Meeting the challenges of treating neurodegenerative, psychiatric and neurodevelopmental diseases with science and technology.
Imagine being able to recreate a piece of your brain in a lab to understand how your brain really works. Our neuroscience researchers are harnessing revolutionary new technologies - including the ability to grow mini-brain organoids in the lab - to build human models of neurological disease.
A super-resolution microscopy image of astrocytes in a brain organoid. Credit Max Salick
Psychiatric and neurodegenerative diseases place a heavy physical, emotional and economic burden on patients and their families. We believe that we can make new treatments that will modify the course of disease and dramatically improve patient lives.
Neuroscience research at Novartis is focused on three primary areas of research:
In children, we are focusing on spinal muscular atrophy (SMA), Rhett syndrome, autism spectrum disorders, intellectual disabilities and epileptic encephalopathies.
In adult psychiatry, we are focusing on bipolar disorder, depression, substance use disorders and schizophrenia.
In neurodegeneration, we are working on Alzheimer’s disease, Parkinson’s disease, frontotemporal dementia and several rare monogenic diseases. We are also working to improve the treatment of multiple sclerosis.

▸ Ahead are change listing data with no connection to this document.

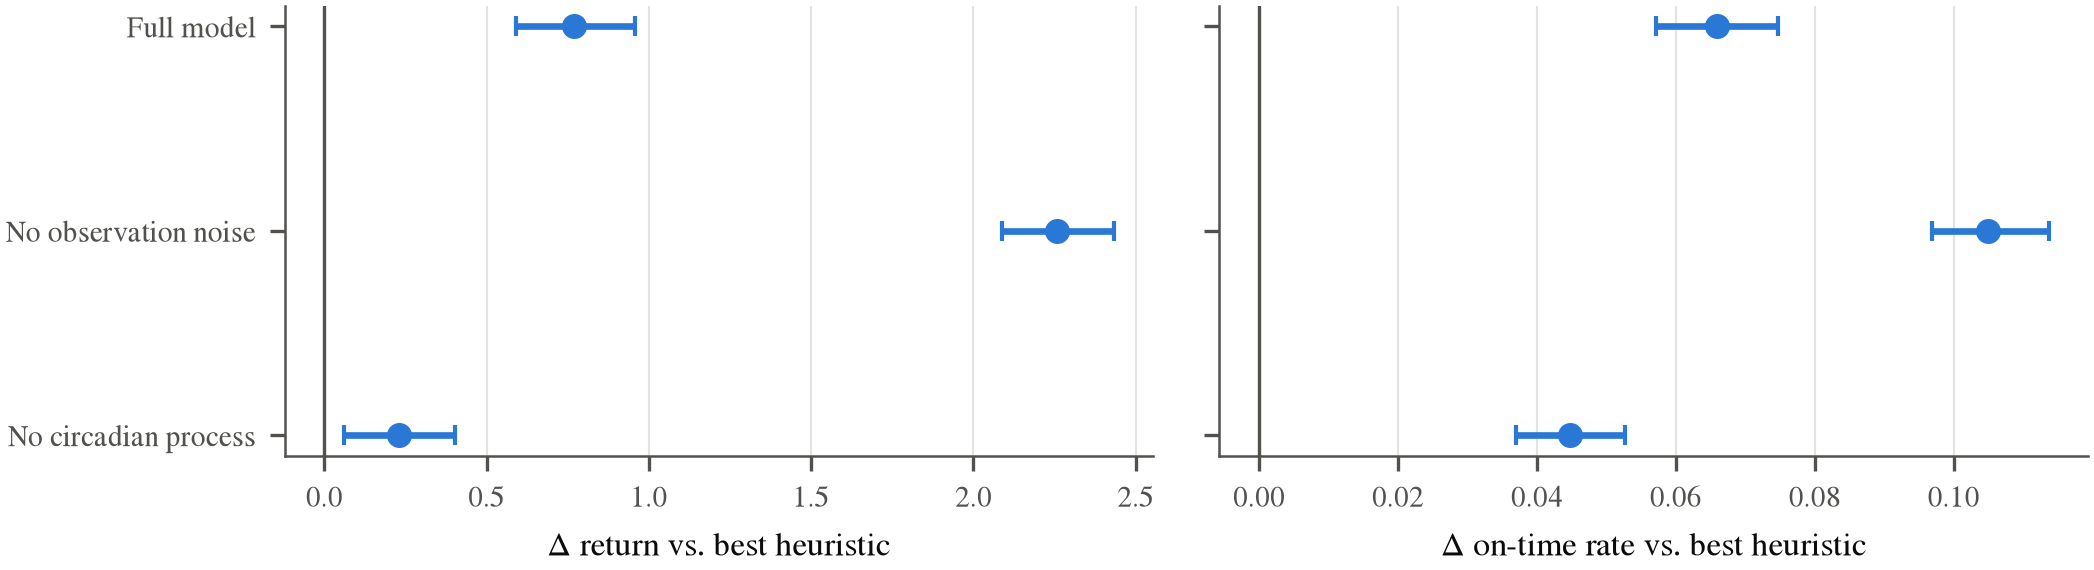
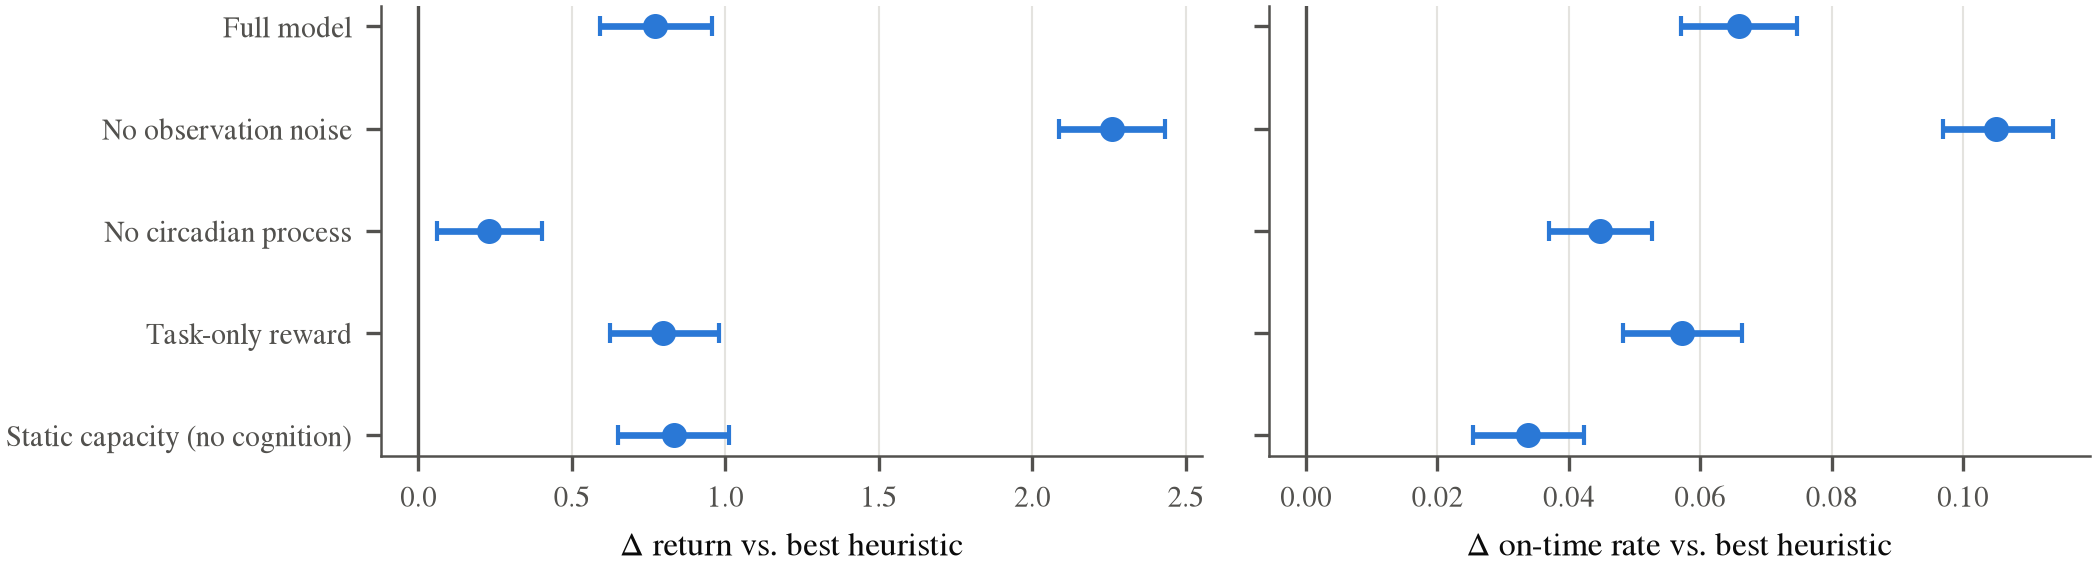
Update interim figures and tables
Claude-Session: https://claude.ai/code/session_01TxhsDbY8UPwNFzUEnxGRVU

diff --git a/paper/tables/ablations.tex b/paper/tables/ablations.tex
@@ -5,5 +5,7 @@ Environment variant & AA-DQN return & Best heuristic (return) & $\Delta$ return 
 Full model & 12.19 $\pm$ 0.27 & EDF-Periodic (11.41) & +0.77 [+0.59, +0.96] & 0.726 & EDF-Periodic (0.660) & +0.066 [+0.057, +0.075] \\
 No observation noise & 13.67 $\pm$ 0.08 & EDF-Periodic (11.41) & +2.26 [+2.09, +2.43] & 0.765 & EDF-Periodic (0.660) & +0.105 [+0.097, +0.114] \\
 No circadian process & 13.08 $\pm$ 0.24 & EDF-Periodic (12.84) & +0.23 [+0.06, +0.40] & 0.760 & EDF-Periodic (0.715) & +0.045 [+0.037, +0.053] \\
+Task-only reward & 11.72 $\pm$ 0.22 & EDF-Periodic (10.92) & +0.80 [+0.62, +0.98] & 0.718 & EDF-Periodic (0.660) & +0.057 [+0.048, +0.066] \\
+Static capacity (no cognition) & 10.33 $\pm$ 0.05 & SPT (9.50) & +0.83 [+0.65, +1.01] & 0.667 & SPT (0.633) & +0.034 [+0.025, +0.042] \\
 \bottomrule
 \end{tabular}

To guide drug discovery and research efforts, we use technologies that enable us to develop models of disease that are more predictive by making them more human. For instance, we take skin or blood cells from patients and, using our induced pluripotent stem cell platform, convert them into neurons and then into miniature brain-like organoids. In parallel, we also have the capacity to manipulate neural circuits using optogenetics - the use of light to control the activity of single neurons.
We are also developing gene therapies to address genetic conditions, especially diseases caused by the mutation of a single gene. Gene therapy works by replacing a missing or defective gene with a working copy that makes a functional protein, thereby halting disease progression.
“We now have the scientific tools to detect the earliest steps of brain pathologies and to ask what influences them. What genes? What pathways? If we can understand how disease starts, or what accelerates the disease, we have a hint at how to stop it,” says Fiona Elwood, an expert in neurodegeneration who co-leads neuroscience research along with Gopi Shanker, an expert in psychiatry.
To succeed, we need to be daring and we need the best people to work on these problems. It won’t be easy or fast, but we believe it’s possible and we are committed to helping patients in need.